Skip To Content
    Oct 10, 2019

    Carhenge Is The Iconic Site You Probably Didn't Know You Needed To Visit 'Til Now

    The ~free~ Nebraska roadside attraction is a total engineering marvel.

    There are many wonders of the world deserving of your bucket list, including Stonehenge in England!

    NBC / Via nbc.com

    I haven't made it there yet myself (I even mulled over visiting during a long weekend trip to London to visit a friend... maybe next time!). But while I've got you here, you should def plan your visit to Stonehenge bc it may be around for another 4,500 years but you and I won't be!

    Stonehenge is ICONIC to say the least and an engineering masterpiece. But I'm here to tell you about a similar engineering marvel: Carhenge!

    Emilykil / Wikimedia Commons / Via commons.wikimedia.org

    Yep, it looks like Stonehenge but is made with vintage American cars! It's located just north of Alliance, Nebraska, so if you live in the area or find yourself road-tripping nearby, it's definitely worth the jaunt.

    Brian W. Schaller / Wikimedia Commons / Via commons.wikimedia.org

    According to the Carhenge website, the installation "consists of the circle of cars, three standing trilithons within the circle, the heel stone, slaughter stone, and two station stones." So, the gang's all here! Plus, there's also a "Car Art Preserve" with some neat sculptures also made of car parts.

    If you know your cars, you can even stroll around and guess at the make/models of the cars used (like my dad did when we visited). BTW, the heel stone is a 1962 Caddy.

    But what's a car replica of Stonehenge doing on the Western sandhills of Nebraska? I'll tell you:
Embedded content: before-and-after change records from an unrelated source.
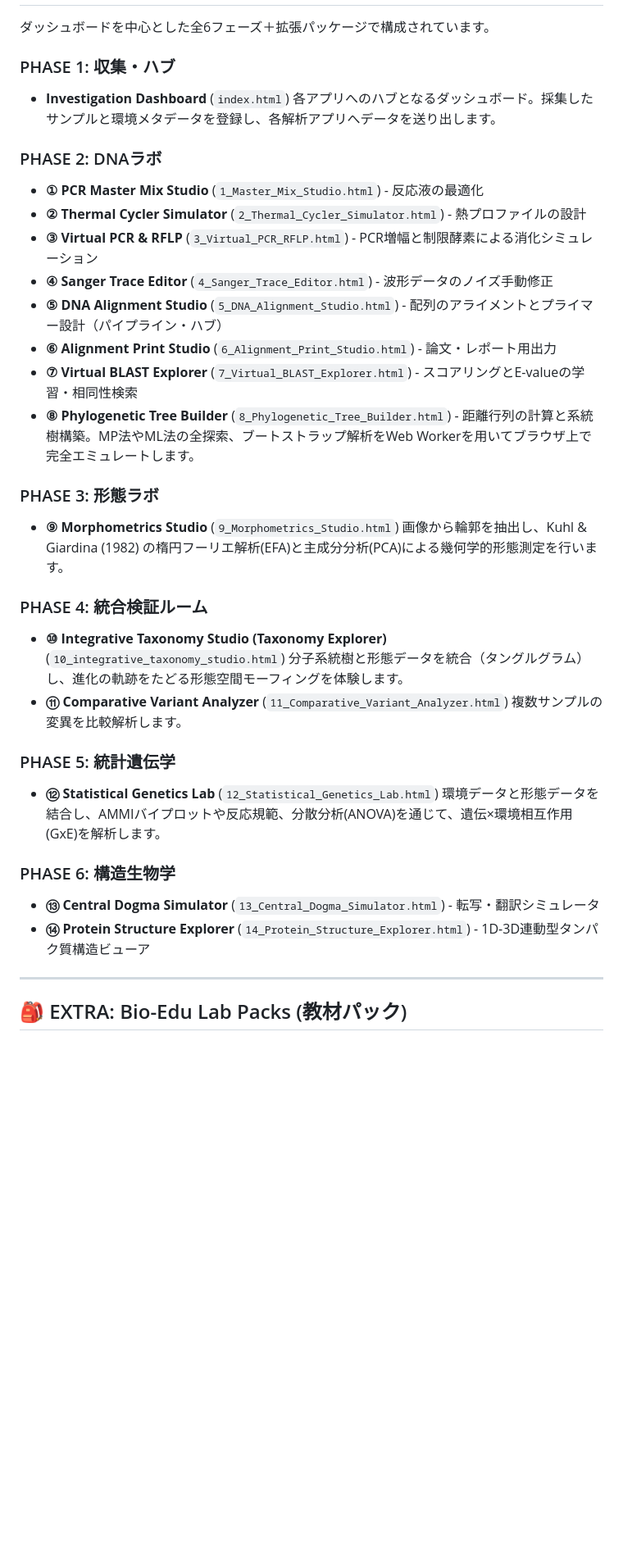
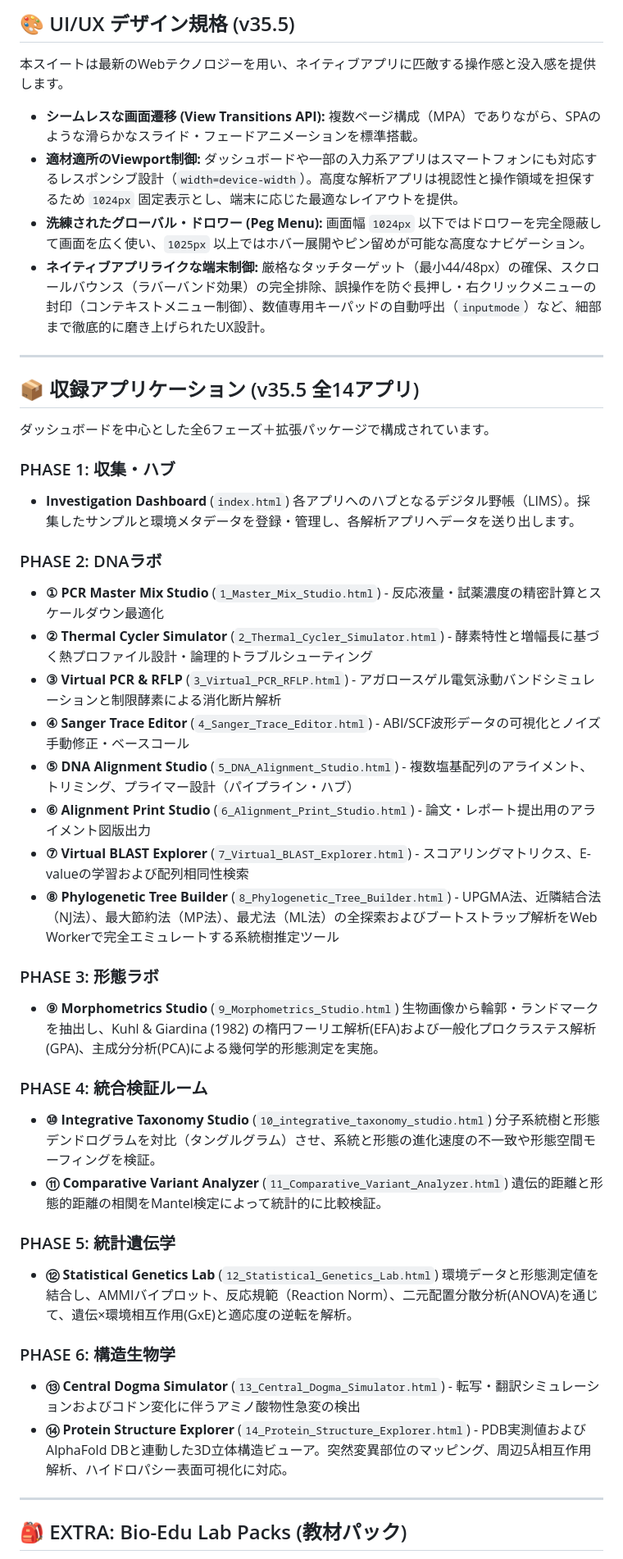
Before and after one commit to KatsumasaSHIBATA/Bio-Edu-Suite, a Markdown page: README.md, the part around one of its changes. Shown at 82% size. Drawn GitHub-style; blank space fills up the shorter version.

Commit message:
README.mdの内容を更新し、Bio-Edu Suiteの概要、基本哲学、UI/UXデザイン規格、収録アプリケーションの説明を改善

```diff
--- a/README.md
+++ b/README.md
@@ -28,37 +40,47 @@ DNA配列の増幅（PCR）から、系統樹作成、形態測定（EFA）、
+## 🎨 UI/UX デザイン規格 (v35.5)
+本スイートは最新のWebテクノロジーを用い、ネイティブアプリに匹敵する操作感と没入感を提供します。
+
+* **シームレスな画面遷移 (View Transitions API):** 複数ページ構成（MPA）でありながら、SPAのような滑らかなスライド・フェードアニメーションを標準搭載。
+* **適材適所のViewport制御:** ダッシュボードや一部の入力系アプリはスマートフォンにも対応するレスポンシブ設計（`width=device-width`）。高度な解析アプリは視認性と操作領域を担保するため `1024px` 固定表示とし、端末に応じた最適なレイアウトを提供。
+* **洗練されたグローバル・ドロワー (Peg Menu):** 画面幅 `1024px` 以下ではドロワーを完全隠蔽して画面を広く使い、`1025px` 以上ではホバー展開やピン留めが可能な高度なナビゲーション。
+* **ネイティブアプリライクな端末制御:** 厳格なタッチターゲット（最小44/48px）の確保、スクロールバウンス（ラバーバンド効果）の完全排除、誤操作を防ぐ長押し・右クリックメニューの封印（コンテキストメニュー制御）、数値専用キーパッドの自動呼出（`inputmode`）など、細部まで徹底的に磨き上げられたUX設計。
+
+---
+## 📦 収録アプリケーション (v35.5 全14アプリ)
 
 ダッシュボードを中心とした全6フェーズ＋拡張パッケージで構成されています。
 
 ### PHASE 1: 収集・ハブ
 - **Investigation Dashboard** (`index.html`)
-  各アプリへのハブとなるダッシュボード。採集したサンプルと環境メタデータを登録し、各解析アプリへデータを送り出します。
+  各アプリへのハブとなるデジタル野帳（LIMS）。採集したサンプルと環境メタデータを登録・管理し、各解析アプリへデータを送り出します。
 
 ### PHASE 2: DNAラボ
-- **① PCR Master Mix Studio** (`1_Master_Mix_Studio.html`) - 反応液の最適化
-- **② Thermal Cycler Simulator** (`2_Thermal_Cycler_Simulator.html`) - 熱プロファイルの設計
-- **③ Virtual PCR & RFLP** (`3_Virtual_PCR_RFLP.html`) - PCR増幅と制限酵素による消化シミュレーション
-- **④ Sanger Trace Editor** (`4_Sanger_Trace_Editor.html`) - 波形データのノイズ手動修正
-- **⑤ DNA Alignment Studio** (`5_DNA_Alignment_Studio.html`) - 配列のアライメントとプライマー設計（パイプライン・ハブ）
-- **⑥ Alignment Print Studio** (`6_Alignment_Print_Studio.html`) - 論文・レポート用出力
-- **⑦ Virtual BLAST Explorer** (`7_Virtual_BLAST_Explorer.html`) - スコアリングとE-valueの学習・相同性検索
-- **⑧ Phylogenetic Tree Builder** (`8_Phylogenetic_Tree_Builder.html`) - 距離行列の計算と系統樹構築。MP法やML法の全探索、ブートストラップ解析をWeb Workerを用いてブラウザ上で完全エミュレートします。
+- **① PCR Master Mix Studio** (`1_Master_Mix_Studio.html`) - 反応液量・試薬濃度の精密計算とスケールダウン最適化
+- **② Thermal Cycler Simulator** (`2_Thermal_Cycler_Simulator.html`) - 酵素特性と増幅長に基づく熱プロファイル設計・論理的トラブルシューティング
+- **③ Virtual PCR & RFLP** (`3_Virtual_PCR_RFLP.html`) - アガロースゲル電気泳動バンドシミュレーションと制限酵素による消化断片解析
+- **④ Sanger Trace Editor** (`4_Sanger_Trace_Editor.html`) - ABI/SCF波形データの可視化とノイズ手動修正・ベースコール
+- **⑤ DNA Alignment Studio** (`5_DNA_Alignment_Studio.html`) - 複数塩基配列のアライメント、トリミング、プライマー設計（パイプライン・ハブ）
+- **⑥ Alignment Print Studio** (`6_Alignment_Print_Studio.html`) - 論文・レポート提出用のアライメント図版出力
+- **⑦ Virtual BLAST Explorer** (`7_Virtual_BLAST_Explorer.html`) - スコアリングマトリクス、E-valueの学習および配列相同性検索
+- **⑧ Phylogenetic Tree Builder** (`8_Phylogenetic_Tree_Builder.html`) - UPGMA法、近隣結合法（NJ法）、最大節約法（MP法）、最尤法（ML法）の全探索およびブートストラップ解析をWeb Workerで完全エミュレートする系統樹推定ツール
 
 ### PHASE 3: 形態ラボ
 - **⑨ Morphometrics Studio** (`9_Morphometrics_Studio.html`)
-  画像から輪郭を抽出し、Kuhl & Giardina (1982) の楕円フーリエ解析(EFA)と主成分分析(PCA)による幾何学的形態測定を行います。
+  生物画像から輪郭・ランドマークを抽出し、Kuhl & Giardina (1982) の楕円フーリエ解析(EFA)および一般化プロクラステス解析(GPA)、主成分分析(PCA)による幾何学的形態測定を実施。
 
 ### PHASE 4: 統合検証ルーム
-- **⑩ Integrative Taxonomy Studio (Taxonomy Explorer)** (`10_integrative_taxonomy_studio.html`)
-  分子系統樹と形態データを統合（タングルグラム）し、進化の軌跡をたどる形態空間モーフィングを体験します。
+- **⑩ Integrative Taxonomy Studio** (`10_integrative_taxonomy_studio.html`)
+  分子系統樹と形態デンドログラムを対比（タングルグラム）させ、系統と形態の進化速度の不一致や形態空間モーフィングを検証。
 - **⑪ Comparative Variant Analyzer** (`11_Comparative_Variant_Analyzer.html`)
-  複数サンプルの変異を比較解析します。
+  遺伝的距離と形態的距離の相関をMantel検定によって統計的に比較検証。
 
 ### PHASE 5: 統計遺伝学
 - **⑫ Statistical Genetics Lab** (`12_Statistical_Genetics_Lab.html`)
-  環境データと形態データを結合し、AMMIバイプロットや反応規範、分散分析(ANOVA)を通じて、遺伝×環境相互作用(GxE)を解析します。
+  環境データと形態測定値を結合し、AMMIバイプロット、反応規範（Reaction Norm）、二元配置分散分析(ANOVA)を通じて、遺伝×環境相互作用(GxE)と適応度の逆転を解析。
 
 ### PHASE 6: 構造生物学
-- **⑬ Central Dogma Simulator** (`13_Central_Dogma_Simulator.html`) - 転写・翻訳シミュレータ
-- **⑭ Protein Structure Explorer** (`14_Protein_Structure_Explorer.html`) - 1D-3D連動型タンパク質構造ビューア
+- **⑬ Central Dogma Simulator** (`13_Central_Dogma_Simulator.html`) - 転写・翻訳シミュレーションおよびコドン変化に伴うアミノ酸物性急変の検出
+- **⑭ Protein Structure Explorer** (`14_Protein_Structure_Explorer.html`) - PDB実測値およびAlphaFold DBと連動した3D立体構造ビューア。突然変異部位のマッピング、周辺5Å相互作用解析、ハイドロパシー表面可視化に対応。
 
 ---
 
```
Also changed, not shown: other parts of README.md (+49 -30 lines).
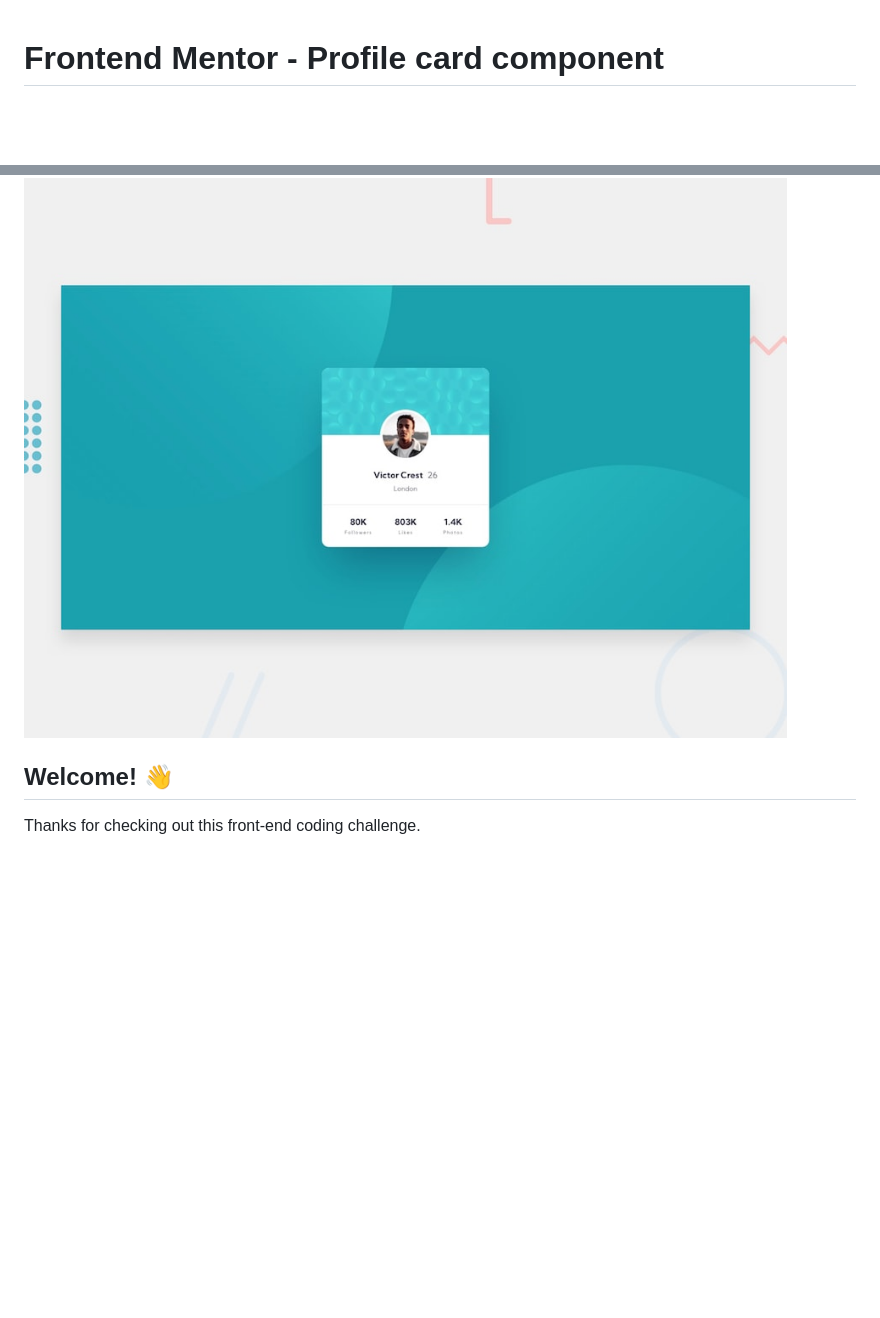
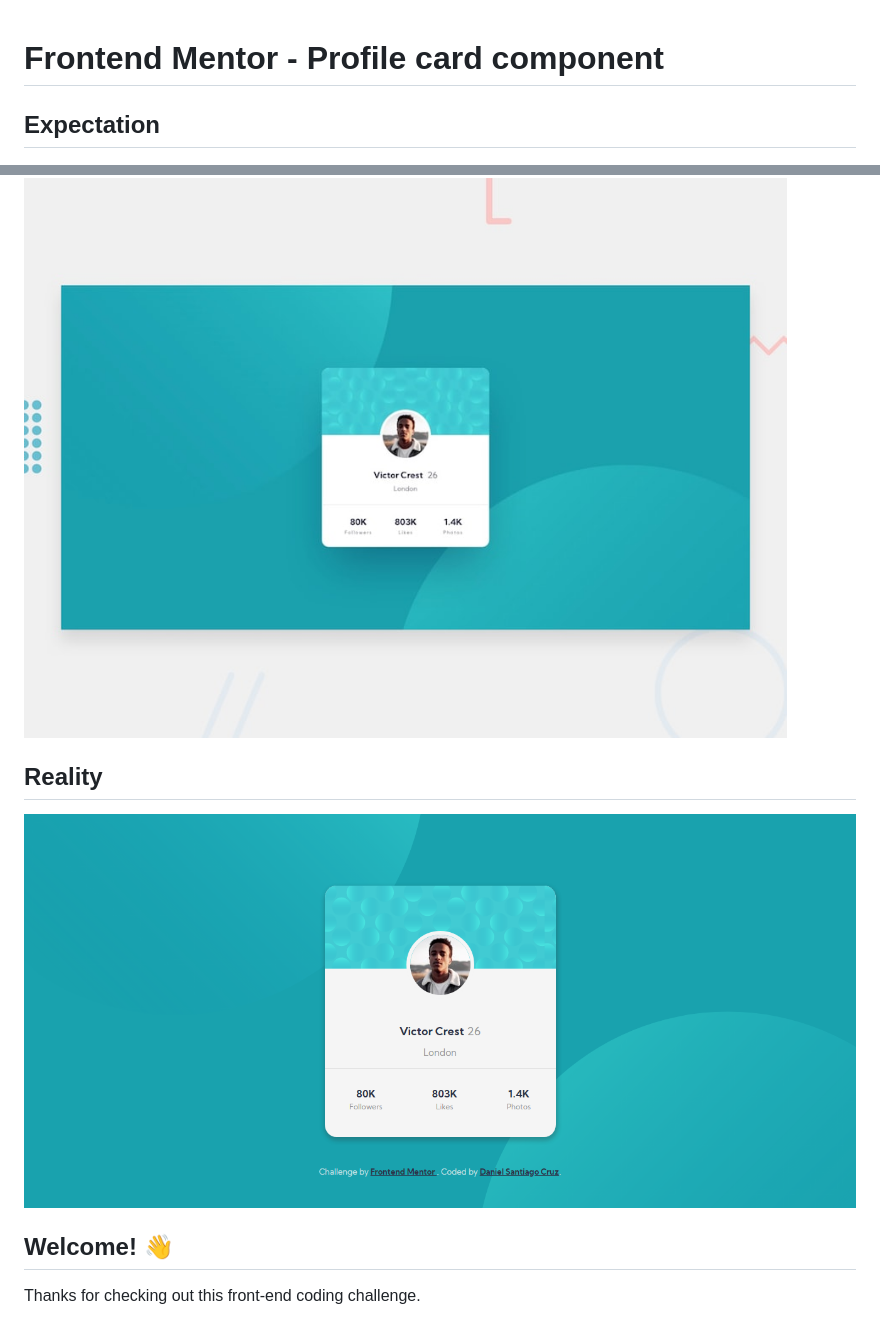
Before and after one commit to BloodTwist/Profile-card-component-using-Sass-pre-processor, a Markdown page: README.md, 2 parts joined by grey strips. Drawn GitHub-style; pictures changed too: design/final-result.png (added); blank space fills up the shorter version.

```diff
--- a/README.md
+++ b/README.md
@@ -1,6 +1,9 @@
 # Frontend Mentor - Profile card component
 
+## Expectation
 ![Design preview for the Profile card component coding challenge](./design/desktop-preview.jpg)
+## Reality
+![Final result of this challenge](./design/final-result.png)
 
 ## Welcome! 👋
 
```
Also changed, not shown: 4 other files.
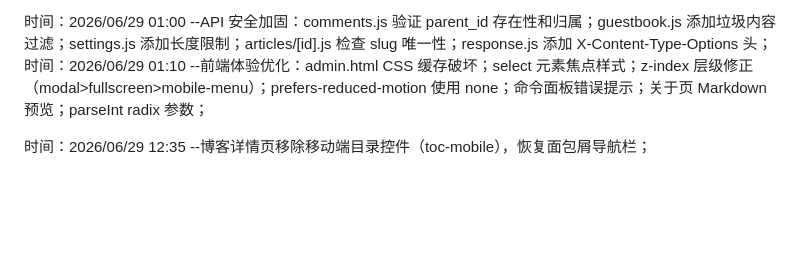
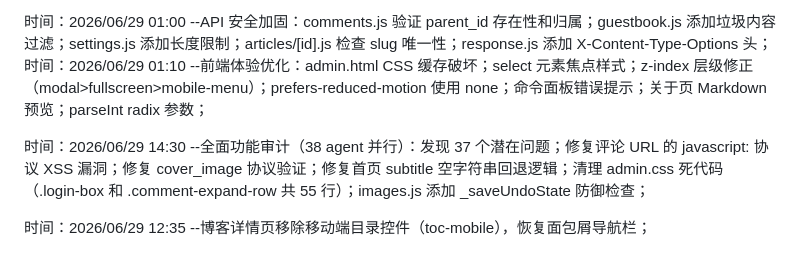
Before and after one commit to ayooy2/ayoo, a Markdown page: 项目日志.md, the part around the change. Rendered like a GitHub page; blank space fills up the shorter version.

Commit message:
docs: update project log with audit findings

```diff
--- a/项目日志.md
+++ b/项目日志.md
@@ -125,4 +125,6 @@
 时间：2026/06/29 01:00 --API 安全加固：comments.js 验证 parent_id 存在性和归属；guestbook.js 添加垃圾内容过滤；settings.js 添加长度限制；articles/[id].js 检查 slug 唯一性；response.js 添加 X-Content-Type-Options 头；
 时间：2026/06/29 01:10 --前端体验优化：admin.html CSS 缓存破坏；select 元素焦点样式；z-index 层级修正（modal>fullscreen>mobile-menu）；prefers-reduced-motion 使用 none；命令面板错误提示；关于页 Markdown 预览；parseInt radix 参数；
 
+时间：2026/06/29 14:30 --全面功能审计（38 agent 并行）：发现 37 个潜在问题；修复评论 URL 的 javascript: 协议 XSS 漏洞；修复 cover_image 协议验证；修复首页 subtitle 空字符串回退逻辑；清理 admin.css 死代码（.login-box 和 .comment-expand-row 共 55 行）；images.js 添加 _saveUndoState 防御检查；
+
 时间：2026/06/29 12:35 --博客详情页移除移动端目录控件（toc-mobile），恢复面包屑导航栏；
```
    While living in England, Jim Reinders studied the design and meaning behind Stonehenge and wanted to replicate that to scale and placement. With the help of his family members, Reinders built it as a memorial to his father Herman Reinders. About 35 members pitched in during June 1987. It was dedicated during the summer solstice that year.

    It consists of 39 cars with the circle measuring about 96 feet in diameter. But how was it installed? Upright cars are held via five-feet-deep pits with the trunks down in the ground and the ones making the arches are welded together. They're all covered in gray spray paint to replicate the stones of Stonehenge.

    But! The city council ordered it torn down! A public meeting happened with an overwhelming show of support by local folks whom wanted it to stay. The Friends of Carhenge was established and has been working since September 1989 to help fundraise for and preserve the project. And now the city of Alliance runs the attraction. Talk about a fairytale ending!

    And as you could probably guess, it's ripe for Insta photoshoots (as demonstrated by my brother Walt).

    Elizabeth Lilly / BuzzFeed

    Unlike the OG, you can walk amongst the "ruins" for pics of all angles and backdrops!

    Yep.

    Elizabeth Lilly / BuzzFeed

    There's so much you can do here with scale!

    Elizabeth Lilly / BuzzFeed

    Yet the Carhenge structure isn't the only photo op. There are also other art installations made of cars and car parts as part of the Car Art Reserve.

    Runner1928 / Wikimedia Commons / Via commons.wikimedia.org

    This one is called "Spawning Salmon" by Geoff Sandhurst.

    And this time capsule situated at the *perfect* angle for a stunning pic.

    Brian W. Schaller / Wikimedia Commons / Via commons.wikimedia.org

    Plus, it's FREE so anyone road trippin' on a budget can stop by and marvel at the site for zero dollars.

    THOUGH if you can afford it, you can and should donate to its upkeep!

    And! If you're there during the summer months, you can dip into the Pit Stop Shop on site for some great merch and some cold drinks.

    Have you too been to Carhenge? If so, let us know in the comments!